**YOUR OBJECTIVE**
Every line of the records that holds the word "autoencoder" should be copied out.

**Revision tracking records**
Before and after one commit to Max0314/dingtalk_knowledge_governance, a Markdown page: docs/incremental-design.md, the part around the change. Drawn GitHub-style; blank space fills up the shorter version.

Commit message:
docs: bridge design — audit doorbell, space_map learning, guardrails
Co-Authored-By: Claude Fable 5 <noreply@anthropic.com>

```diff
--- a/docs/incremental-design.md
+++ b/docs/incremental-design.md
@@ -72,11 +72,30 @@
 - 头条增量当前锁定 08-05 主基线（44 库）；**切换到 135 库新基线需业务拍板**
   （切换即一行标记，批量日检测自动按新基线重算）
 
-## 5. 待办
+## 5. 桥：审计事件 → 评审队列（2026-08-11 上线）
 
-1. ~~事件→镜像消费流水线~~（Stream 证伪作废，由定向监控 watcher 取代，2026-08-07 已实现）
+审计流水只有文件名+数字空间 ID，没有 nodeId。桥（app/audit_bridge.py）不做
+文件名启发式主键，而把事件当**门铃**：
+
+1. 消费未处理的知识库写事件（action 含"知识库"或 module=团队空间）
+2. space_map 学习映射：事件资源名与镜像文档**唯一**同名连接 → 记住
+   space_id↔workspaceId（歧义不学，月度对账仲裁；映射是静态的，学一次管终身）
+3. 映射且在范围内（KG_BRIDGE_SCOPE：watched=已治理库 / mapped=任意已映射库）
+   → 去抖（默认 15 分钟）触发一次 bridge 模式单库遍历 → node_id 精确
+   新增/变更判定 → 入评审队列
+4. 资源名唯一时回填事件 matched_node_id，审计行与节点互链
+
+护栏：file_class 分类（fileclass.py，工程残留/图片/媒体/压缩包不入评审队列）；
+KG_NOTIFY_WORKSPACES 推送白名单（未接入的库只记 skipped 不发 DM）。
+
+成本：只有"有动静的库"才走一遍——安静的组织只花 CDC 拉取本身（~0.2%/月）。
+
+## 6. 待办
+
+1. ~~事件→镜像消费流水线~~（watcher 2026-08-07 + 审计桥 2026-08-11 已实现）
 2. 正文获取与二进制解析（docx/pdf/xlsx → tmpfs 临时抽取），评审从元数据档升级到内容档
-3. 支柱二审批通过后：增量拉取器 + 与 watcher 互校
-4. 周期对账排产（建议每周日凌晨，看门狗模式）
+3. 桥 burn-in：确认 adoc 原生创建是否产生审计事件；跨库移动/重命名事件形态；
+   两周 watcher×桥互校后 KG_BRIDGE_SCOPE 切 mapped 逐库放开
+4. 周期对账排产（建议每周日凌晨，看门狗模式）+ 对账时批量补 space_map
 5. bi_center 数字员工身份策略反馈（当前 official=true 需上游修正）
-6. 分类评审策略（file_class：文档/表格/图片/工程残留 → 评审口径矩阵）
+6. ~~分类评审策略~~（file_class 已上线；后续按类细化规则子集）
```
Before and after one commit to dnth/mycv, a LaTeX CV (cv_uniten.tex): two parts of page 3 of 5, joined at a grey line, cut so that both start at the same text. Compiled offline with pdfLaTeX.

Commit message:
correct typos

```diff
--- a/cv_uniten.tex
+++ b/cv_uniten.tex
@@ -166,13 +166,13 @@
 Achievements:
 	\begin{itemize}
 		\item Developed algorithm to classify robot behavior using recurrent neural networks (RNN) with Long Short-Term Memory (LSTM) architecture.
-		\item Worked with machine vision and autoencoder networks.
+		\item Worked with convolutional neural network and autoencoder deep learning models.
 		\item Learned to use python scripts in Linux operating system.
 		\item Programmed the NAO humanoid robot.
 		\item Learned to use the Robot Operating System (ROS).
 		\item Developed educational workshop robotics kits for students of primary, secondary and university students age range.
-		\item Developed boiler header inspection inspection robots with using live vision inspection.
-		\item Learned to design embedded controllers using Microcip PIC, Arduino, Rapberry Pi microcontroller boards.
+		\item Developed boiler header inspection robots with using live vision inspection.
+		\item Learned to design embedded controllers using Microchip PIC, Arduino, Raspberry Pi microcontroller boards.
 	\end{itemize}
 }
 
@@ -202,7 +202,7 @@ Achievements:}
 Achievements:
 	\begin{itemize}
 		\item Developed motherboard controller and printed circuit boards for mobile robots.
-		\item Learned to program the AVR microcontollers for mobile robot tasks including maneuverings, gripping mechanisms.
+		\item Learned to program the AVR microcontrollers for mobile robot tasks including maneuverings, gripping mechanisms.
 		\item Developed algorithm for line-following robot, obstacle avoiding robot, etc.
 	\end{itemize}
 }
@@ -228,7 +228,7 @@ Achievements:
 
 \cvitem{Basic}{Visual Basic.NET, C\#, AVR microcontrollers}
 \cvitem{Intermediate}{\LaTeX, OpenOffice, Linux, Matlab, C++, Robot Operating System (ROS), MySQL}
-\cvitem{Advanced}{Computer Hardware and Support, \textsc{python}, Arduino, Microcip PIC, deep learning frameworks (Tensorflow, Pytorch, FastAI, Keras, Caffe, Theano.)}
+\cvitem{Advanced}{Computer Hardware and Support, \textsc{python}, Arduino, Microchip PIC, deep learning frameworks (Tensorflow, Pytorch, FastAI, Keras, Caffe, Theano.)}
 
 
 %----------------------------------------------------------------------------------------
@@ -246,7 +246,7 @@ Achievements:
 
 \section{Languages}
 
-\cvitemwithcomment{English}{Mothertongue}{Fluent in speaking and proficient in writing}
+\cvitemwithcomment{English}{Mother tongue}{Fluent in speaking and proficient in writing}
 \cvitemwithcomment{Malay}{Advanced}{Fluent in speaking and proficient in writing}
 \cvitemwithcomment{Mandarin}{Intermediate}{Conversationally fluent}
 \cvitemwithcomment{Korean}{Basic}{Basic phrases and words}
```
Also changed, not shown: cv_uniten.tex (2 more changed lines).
--
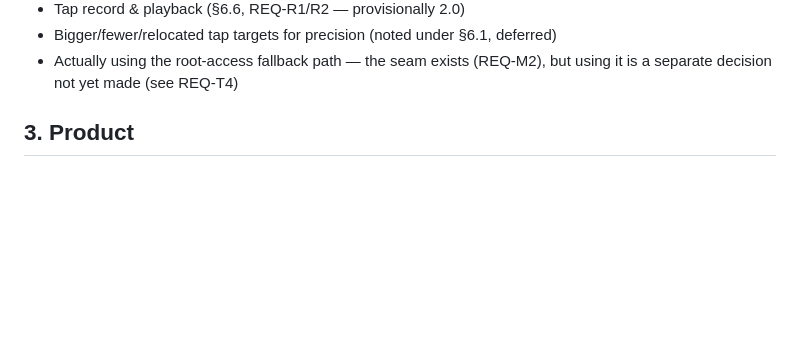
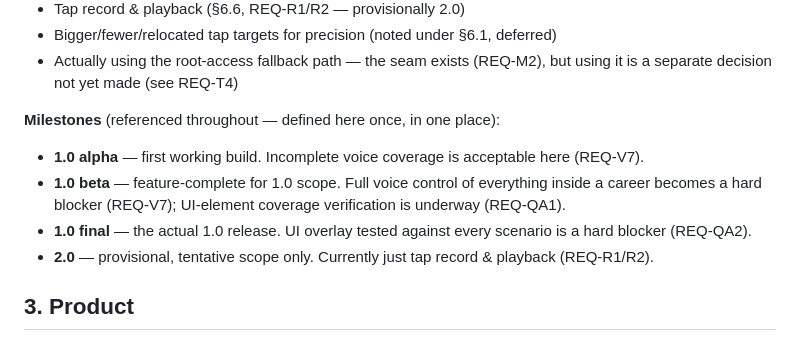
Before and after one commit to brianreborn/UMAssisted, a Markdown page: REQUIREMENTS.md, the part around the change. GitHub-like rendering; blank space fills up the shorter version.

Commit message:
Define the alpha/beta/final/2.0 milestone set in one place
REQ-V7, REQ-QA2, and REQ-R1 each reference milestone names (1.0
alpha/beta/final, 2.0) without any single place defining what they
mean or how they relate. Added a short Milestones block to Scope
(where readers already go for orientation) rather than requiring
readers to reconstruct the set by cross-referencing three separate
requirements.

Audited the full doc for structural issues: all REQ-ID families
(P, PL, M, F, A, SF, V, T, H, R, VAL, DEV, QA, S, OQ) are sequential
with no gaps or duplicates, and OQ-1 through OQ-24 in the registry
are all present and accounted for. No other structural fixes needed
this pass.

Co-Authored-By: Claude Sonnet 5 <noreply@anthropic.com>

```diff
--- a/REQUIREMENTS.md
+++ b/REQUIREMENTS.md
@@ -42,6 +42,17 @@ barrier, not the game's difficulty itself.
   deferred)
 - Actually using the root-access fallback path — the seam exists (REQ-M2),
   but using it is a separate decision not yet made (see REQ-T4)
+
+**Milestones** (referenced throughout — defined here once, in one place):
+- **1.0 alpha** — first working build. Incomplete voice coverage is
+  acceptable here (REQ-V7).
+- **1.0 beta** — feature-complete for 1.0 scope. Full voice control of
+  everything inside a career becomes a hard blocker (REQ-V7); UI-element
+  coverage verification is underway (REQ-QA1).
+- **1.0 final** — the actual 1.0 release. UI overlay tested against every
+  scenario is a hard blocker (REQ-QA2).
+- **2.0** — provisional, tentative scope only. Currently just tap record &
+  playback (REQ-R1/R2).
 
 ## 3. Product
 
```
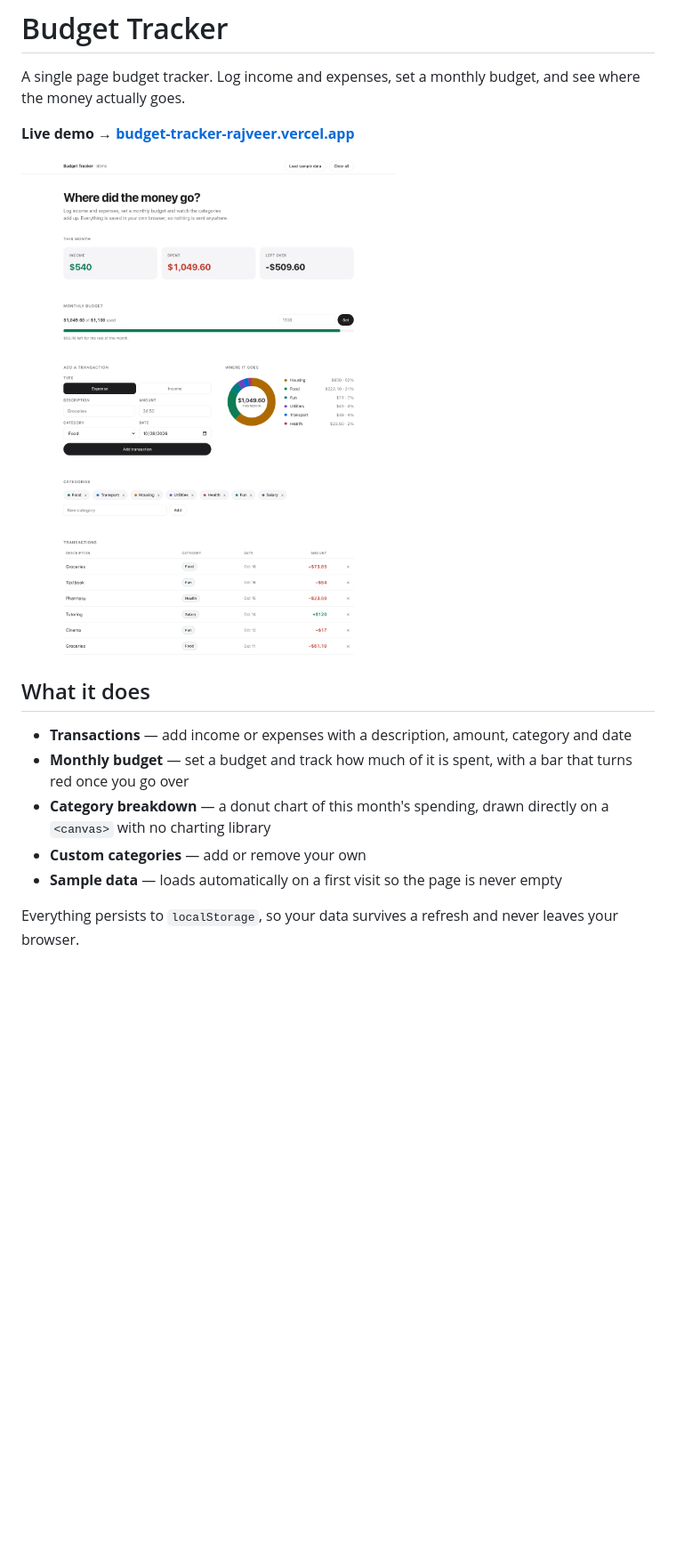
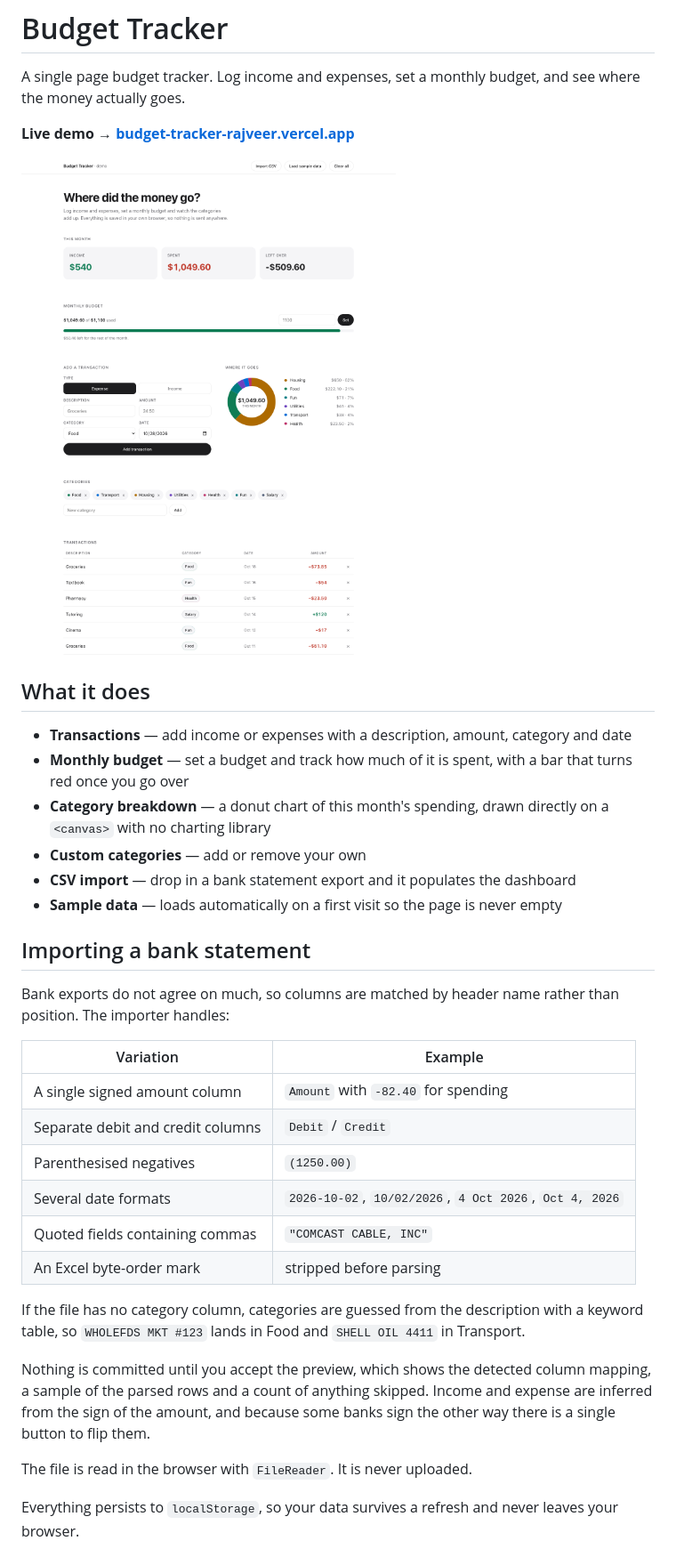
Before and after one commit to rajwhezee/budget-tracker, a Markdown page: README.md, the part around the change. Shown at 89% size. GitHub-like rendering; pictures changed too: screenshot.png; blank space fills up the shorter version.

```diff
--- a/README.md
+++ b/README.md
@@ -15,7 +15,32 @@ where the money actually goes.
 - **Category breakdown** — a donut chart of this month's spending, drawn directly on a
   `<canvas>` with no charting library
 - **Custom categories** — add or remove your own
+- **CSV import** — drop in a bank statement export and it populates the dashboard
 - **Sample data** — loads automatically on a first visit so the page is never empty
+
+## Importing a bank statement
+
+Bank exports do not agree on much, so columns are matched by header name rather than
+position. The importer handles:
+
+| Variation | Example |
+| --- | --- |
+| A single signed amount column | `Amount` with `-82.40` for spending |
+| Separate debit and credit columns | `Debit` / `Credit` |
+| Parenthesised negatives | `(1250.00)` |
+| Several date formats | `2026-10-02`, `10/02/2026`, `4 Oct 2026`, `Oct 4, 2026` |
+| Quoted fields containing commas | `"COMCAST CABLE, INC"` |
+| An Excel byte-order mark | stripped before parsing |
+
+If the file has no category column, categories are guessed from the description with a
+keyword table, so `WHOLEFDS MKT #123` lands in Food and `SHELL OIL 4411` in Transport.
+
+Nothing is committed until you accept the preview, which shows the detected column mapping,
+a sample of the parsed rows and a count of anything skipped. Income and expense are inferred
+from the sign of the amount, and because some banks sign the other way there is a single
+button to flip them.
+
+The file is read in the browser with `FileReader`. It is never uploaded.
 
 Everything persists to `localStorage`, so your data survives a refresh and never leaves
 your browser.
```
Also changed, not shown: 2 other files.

**SOLUTION**
-		\item Worked with machine vision and autoencoder networks.
+		\item Worked with convolutional neural network and autoencoder deep learning models.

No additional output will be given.